Requirement
Please reproduce all the data exactly as written and omit the pictures.

[Opening The input section]

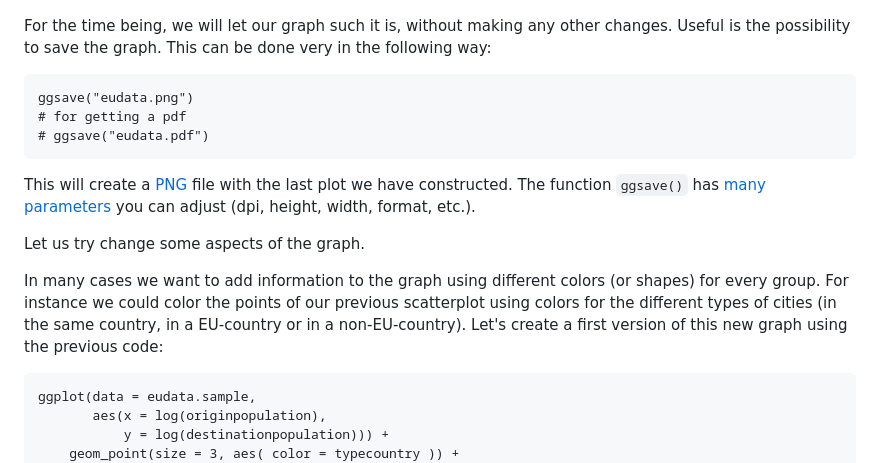
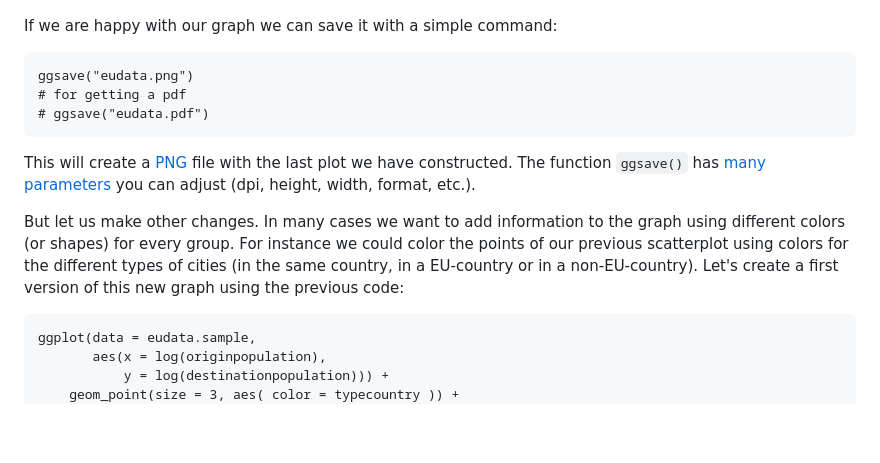
Before and after one commit to rogorido/sistercities, a Markdown page: sistercities.md, the part around the change printed below. Rendered like a GitHub page; blank space fills up the shorter version.

````diff
--- a/sistercities.md
+++ b/sistercities.md
@@ -269,7 +269,7 @@ ggplot(data = eudata.sample,
 
 ![plot3](images/plot3.png)
 
-For the time being, we will let our graph such it is, without making any other changes. Useful is the possibility to save the graph. This can be done very in the following way:
+If we are happy with our graph we can save it with a simple command:
 
 ```{r}
 ggsave("eudata.png")
@@ -279,11 +279,7 @@ ggsave("eudata.png")
 
 This will create a [PNG](https://en.wikipedia.org/wiki/Portable_Network_Graphics) file with the last plot we have constructed. The function `ggsave()` has [many parameters](http://ggplot2.tidyverse.org/reference/ggsave.html) you can adjust (dpi, height, width, format, etc.).
 
-Let us try change some aspects of the graph.
-
-
-
-In many cases we want to add information to the graph using different colors (or shapes) for every group. For instance we could color the points of our previous scatterplot using colors for the different types of cities (in the same country, in a EU-country or in a non-EU-country). Let's  create a first version of this new graph using the previous code:
+But let us make other changes. In many cases we want to add information to the graph using different colors (or shapes) for every group. For instance we could color the points of our previous scatterplot using colors for the different types of cities (in the same country, in a EU-country or in a non-EU-country). Let's  create a first version of this new graph using the previous code:
 
 ```{r}
 ggplot(data = eudata.sample,
````
Also changed, not shown: other parts of sistercities.md (+13 -18 lines), plot9.png (added), 1 other file.
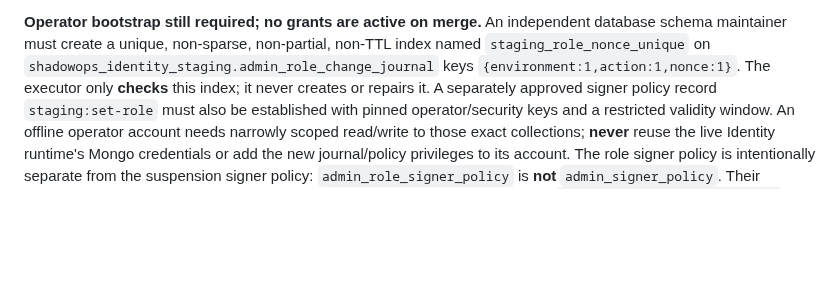
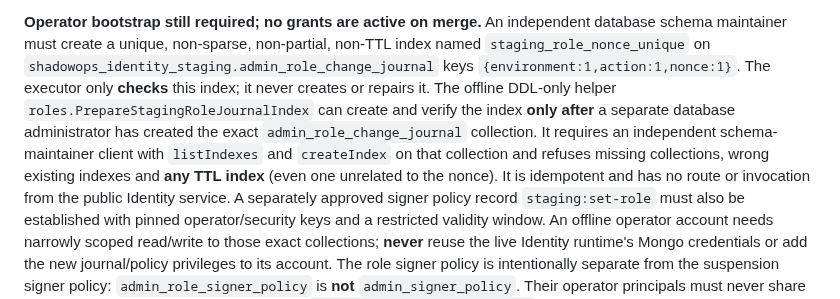
Before and after one commit to evilsysadmin/shadowops-infra, a Markdown page: docs/identity-platform.md, the part around the change. Rendered like a GitHub page; blank space fills up the shorter version.

Commit message:
docs(identity): require independent schema-owner preflight before role operator activation

```diff
--- a/docs/identity-platform.md
+++ b/docs/identity-platform.md
@@ -141,7 +141,15 @@ non-sparse, non-partial, non-TTL index named
 `staging_role_nonce_unique` on
 `shadowops_identity_staging.admin_role_change_journal` keys
 `{environment:1,action:1,nonce:1}`. The executor only **checks** this
-index; it never creates or repairs it. A separately approved signer
+index; it never creates or repairs it. The offline DDL-only helper
+`roles.PrepareStagingRoleJournalIndex` can create and verify the index
+**only after** a separate database administrator has created the exact
+`admin_role_change_journal` collection. It requires an independent
+schema-maintainer client with `listIndexes` and `createIndex` on that
+collection and refuses missing collections, wrong existing indexes and
+**any TTL index** (even one unrelated to the nonce). It is idempotent
+and has no route or invocation from the public Identity service. A
+separately approved signer
 policy record `staging:set-role` must also be established with pinned
 operator/security keys and a restricted validity window. An offline
 operator account needs narrowly scoped read/write to those exact
```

[Closing The input section]

Task solution
Before and after one commit to rogorido/sistercities, a Markdown page: sistercities.md, the part around the change printed below. Rendered like a GitHub page; blank space fills up the shorter version.

````diff
--- a/sistercities.md
+++ b/sistercities.md
@@ -269,7 +269,7 @@ ggplot(data = eudata.sample,
 
 ![plot3](images/plot3.png)
 
-For the time being, we will let our graph such it is, without making any other changes. Useful is the possibility to save the graph. This can be done very in the following way:
+If we are happy with our graph we can save it with a simple command:
 
 ```{r}
 ggsave("eudata.png")
@@ -279,11 +279,7 @@ ggsave("eudata.png")
 
 This will create a [PNG](https://en.wikipedia.org/wiki/Portable_Network_Graphics) file with the last plot we have constructed. The function `ggsave()` has [many parameters](http://ggplot2.tidyverse.org/reference/ggsave.html) you can adjust (dpi, height, width, format, etc.).
 
-Let us try change some aspects of the graph.
-
-
-
-In many cases we want to add information to the graph using different colors (or shapes) for every group. For instance we could color the points of our previous scatterplot using colors for the different types of cities (in the same country, in a EU-country or in a non-EU-country). Let's  create a first version of this new graph using the previous code:
+But let us make other changes. In many cases we want to add information to the graph using different colors (or shapes) for every group. For instance we could color the points of our previous scatterplot using colors for the different types of cities (in the same country, in a EU-country or in a non-EU-country). Let's  create a first version of this new graph using the previous code:
 
 ```{r}
 ggplot(data = eudata.sample,
````
Also changed, not shown: other parts of sistercities.md (+13 -18 lines), plot9.png (added), 1 other file.
Before and after one commit to evilsysadmin/shadowops-infra, a Markdown page: docs/identity-platform.md, the part around the change. Rendered like a GitHub page; blank space fills up the shorter version.

Commit message:
docs(identity): require independent schema-owner preflight before role operator activation

```diff
--- a/docs/identity-platform.md
+++ b/docs/identity-platform.md
@@ -141,7 +141,15 @@ non-sparse, non-partial, non-TTL index named
 `staging_role_nonce_unique` on
 `shadowops_identity_staging.admin_role_change_journal` keys
 `{environment:1,action:1,nonce:1}`. The executor only **checks** this
-index; it never creates or repairs it. A separately approved signer
+index; it never creates or repairs it. The offline DDL-only helper
+`roles.PrepareStagingRoleJournalIndex` can create and verify the index
+**only after** a separate database administrator has created the exact
+`admin_role_change_journal` collection. It requires an independent
+schema-maintainer client with `listIndexes` and `createIndex` on that
+collection and refuses missing collections, wrong existing indexes and
+**any TTL index** (even one unrelated to the nonce). It is idempotent
+and has no route or invocation from the public Identity service. A
+separately approved signer
 policy record `staging:set-role` must also be established with pinned
 operator/security keys and a restricted validity window. An offline
 operator account needs narrowly scoped read/write to those exact
```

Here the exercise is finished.